This weekend, cinema lovers in the Dallas-Fort Worth area will finally have a compelling and contemporary South Asian film festival of their own.
“There’s been a tremendous appetite for this type of festival for many years and the wait is now over,” says Jitin Hingorani, the enterprising 38-year old director of the DFW South Asian Film Festival, which begins Friday evening at the Angelika Film Center in Plano. “Discerning audiences in North Texas can finally enjoy and be enlightened by path-breaking films that explore topics affecting them and other South Asians around the world.”
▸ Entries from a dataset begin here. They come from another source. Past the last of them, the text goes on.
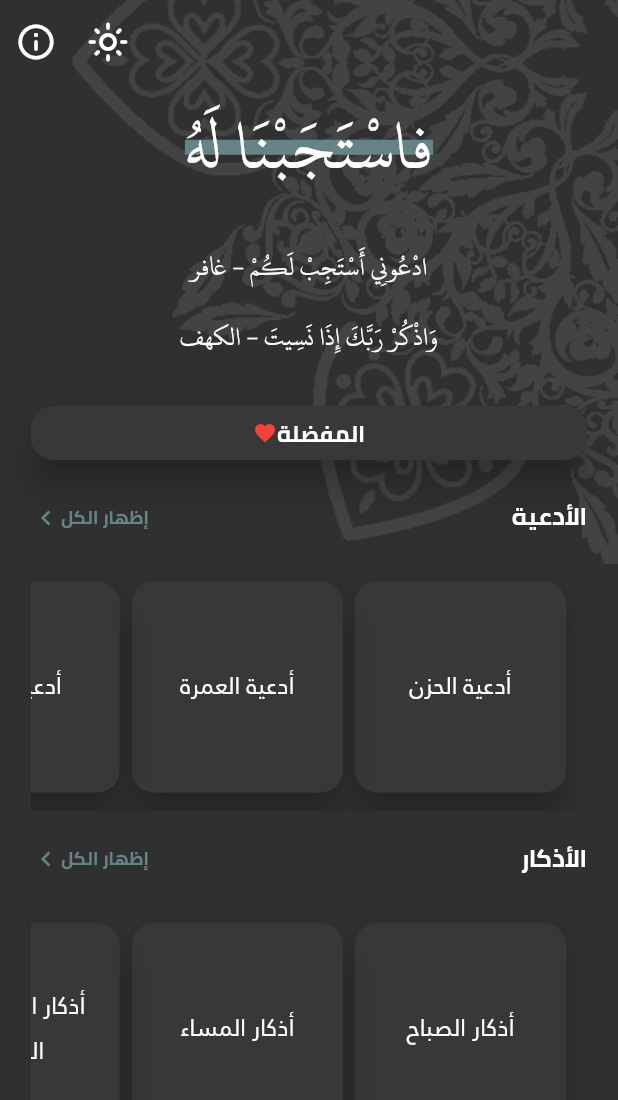
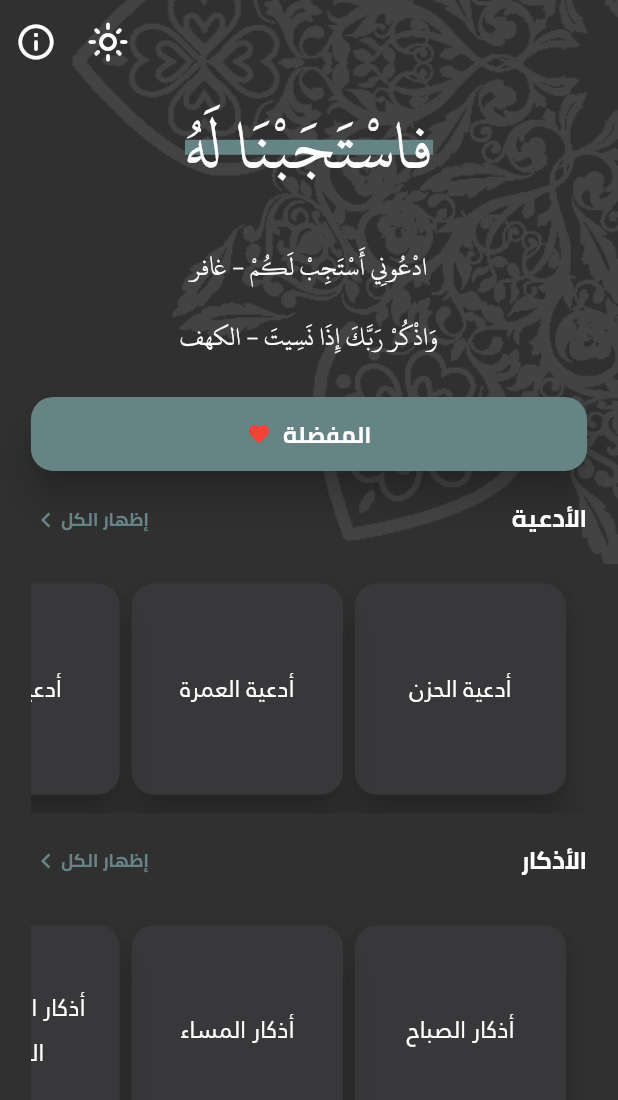
Before and after one commit to BChowy/estagbna, a Flutter app: the screen it shows after launch, on a phone screen of 412 x 824 dp. Shown: the top 1100 px of the screen. Run offline on Flutter 3.47's test engine with Material 2 defaults, Android fonts, the phone set to English and light mode, and no system bars; our stand-ins replace shared_preferences.

Commit message:
code cleanup

```diff
--- a/lib/homepage/favorite_btn.dart
+++ b/lib/homepage/favorite_btn.dart
@@ -1,5 +1,5 @@
 import 'package:flutter/material.dart';
-import '../size_config.dart';
+import '../else/size_config.dart';
 
 class FavoriteBtn extends StatelessWidget {
   const FavoriteBtn({Key? key}) : super(key: key);
@@ -10,6 +10,8 @@ class FavoriteBtn extends StatelessWidget {
       //width: double.infinity,
       height: SizeConfig.blockSizeVertical * 6,
       child: ElevatedButton(
+          style:
+              ElevatedButton.styleFrom(primary: Theme.of(context).primaryColor),
           onPressed: () {},
           child: Row(
             mainAxisAlignment: MainAxisAlignment.center,
```
Also changed, not shown: pubspec.lock, 1 other file.
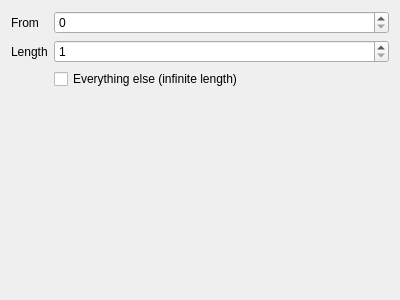
Before: the Qt Designer form defaultplugins/baseplugins/confgui/cutwidget.ui in nccgroup/pip3line, drawn with Qt 5.
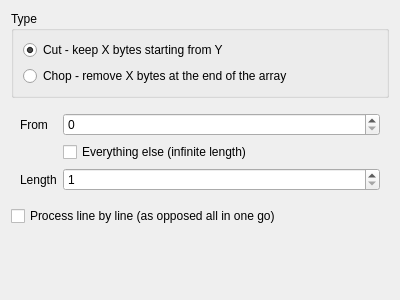
After: the same form once the commit is applied.

```diff
--- a/defaultplugins/baseplugins/confgui/cutwidget.ui
+++ b/defaultplugins/baseplugins/confgui/cutwidget.ui
@@ -22,13 +22,39 @@
   <property name="windowTitle">
    <string>Form</string>
   </property>
-  <layout class="QFormLayout" name="formLayout">
+  <layout class="QVBoxLayout" name="verticalLayout">
+   <item>
+    <widget class="QGroupBox" name="typeGroupBox">
+     <property name="title">
+      <string>Type</string>
+     </property>
+     <layout class="QVBoxLayout" name="verticalLayout_2">
+      <item>
+       <widget class="QRadioButton" name="cutRadioButton">
+        <property name="text">
+         <string>Cut - keep X bytes starting from Y</string>
+        </property>
+        <property name="checked">
+         <bool>true</bool>
+        </property>
+       </widget>
+      </item>
+      <item>
+       <widget class="QRadioButton" name="chopRadioButton">
+        <property name="text">
+         <string>Chop - remove X bytes at the end of the array</string>
+        </property>
+       </widget>
+      </item>
+     </layout>
+    </widget>
+   </item>
+   <item>
+    <widget class="QWidget" name="widget" native="true">
+     <layout class="QFormLayout" name="formLayout_3">
    <property name="labelAlignment">
     <set>Qt::AlignLeading|Qt::AlignLeft|Qt::AlignVCenter</set>
    </property>
-   <property name="horizontalSpacing">
-    <number>-1</number>
-   </property>
    <item row="0" column="0">
     <widget class="QLabel" name="fromLabel">
      <property name="text">
@@ -46,14 +72,14 @@
      </property>
     </widget>
    </item>
-   <item row="1" column="0">
+      <item row="2" column="0">
     <widget class="QLabel" name="lengthLabel">
      <property name="text">
       <string>Length</string>
      </property>
     </widget>
    </item>
-   <item row="1" column="1">
+      <item row="2" column="1">
     <widget class="QSpinBox" name="lengthSpinBox">
      <property name="minimum">
       <number>1</number>
@@ -63,12 +89,35 @@
      </property>
     </widget>
    </item>
-   <item row="2" column="1">
+      <item row="1" column="1">
     <widget class="QCheckBox" name="everythingCheckBox">
      <property name="text">
       <string>Everything else (infinite length)</string>
      </property>
     </widget>
+      </item>
+     </layout>
+    </widget>
+   </item>
+   <item>
+    <widget class="QCheckBox" name="lineByLineCheckBox">
+     <property name="text">
+      <string>Process line by line (as opposed all in one go)</string>
+     </property>
+    </widget>
+   </item>
+   <item>
+    <spacer name="verticalSpacer">
+     <property name="orientation">
+      <enum>Qt::Vertical</enum>
+     </property>
+     <property name="sizeHint" stdset="0">
+      <size>
+       <width>20</width>
+       <height>40</height>
+      </size>
+     </property>
+    </spacer>
    </item>
   </layout>
  </widget>
```
Lines whose indentation alone changed are shown as unchanged.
After years in New York City working with the New York Indian Film Festival, Hingorani gamely decided to set up his PR firm JINGO Media in Texas as well. During his transition, the avid cinephile discovered a lack of independent, socially conscious South Asian films available to Dallas audiences. “Bollywood films offer a fantastic glimpse into the culture but they can also be very formulaic and superficial,” says Hingorani. Independent filmmakers and audiences echo these sentiments while recognizing that commercial South Asian cinema tends to lacks incisive, artistic exploration of pressing social issues. Hingorani understood that many in the diaspora found it difficult to relate to these types of films.
Prompted by his entrepreneurial spirit and his desire to contribute something exciting to the community, Hingorani assembled a dynamic 18-person advisory board consisting of various professionals in the industry. He then began to travel the world in search of films that were both winning audience awards and tackling taboo topics that South Asian cinema often avoids. After a challenging year of planning and sourcing, the team carefully curated a selection of 14 films to be shown during the three-day festival. “We expect close to 1,500 attendees over the weekend,” says Hingorani. He adds that close to 30 percent of festival guests will likely be non-South Asian. The numbers are certainly promising, a definitive sign of multicultural maturation as North Texas becomes increasingly “global” in its arts and culture.
There are several remarkable aspects of this year’s program. Saturday’s glamorous after-party will also serve as a fundraiser for the Emma Thompson production Sold, the story of a young Nepalese girl who finds herself a victim of human trafficking. You can also expect to mingle with the film’s Academy Award winning director Jeffrey D. Brown and Mumbai producer Vivek Vaswani (who launched Bollywood superstar Shah Rukh Khan’s career), both of whom will be in attendance.
The sheer depth and diversity of the films on display at this new festival also stand out, with movies showcasing issues ranging from the Indian education system to LGBT rights to race relations. Here are some of the best films showing this weekend, divided by a few of the genres represented at the festival. For the full lineup and schedule, go here.
Fire in the Blood: A powerful film showing how Western pharmaceutical companies and governments aggressively blocked access to low-cost AIDS drugs in Africa and many other countries in the years after 1996—causing 10 million or more unnecessary deaths—and the improbable group of people who decided to fight back against what has been called “the Crime of the Century.”
Shorts and Documentaries
Katiyabaaz (TEXAS PREMIERE): A commentary on the energy crisis in modern India resulting in stunted growth among families. This film explores alternatives to energy dependence by providing families low-cost energy solutions. Partnered with Milaap, a crowd funded micro-lending platform with a large focus on energy, you will enter into a world where so many are living without power.
The World of Goopi and Bagha: Gifted by the Children’s Film Society of India, this is the only animated feature in the festival. Goopi and Bagha, both musicians, have been expelled from their respective villages. As fate would have it, they bump into each other in the woods and through their travels, we learn how the power of music can unite us all.
Rough Book (WORLD PREMIERE): A deeper look at the Indian education system and how one renegade teacher decides to shakes things up. A special Q&A with the director and cast members will follow. One interesting tidbit: Rough Book was seen by the Minister of Education in India and she was so impressed by this film, she decided to make it tax free for audiences in the country.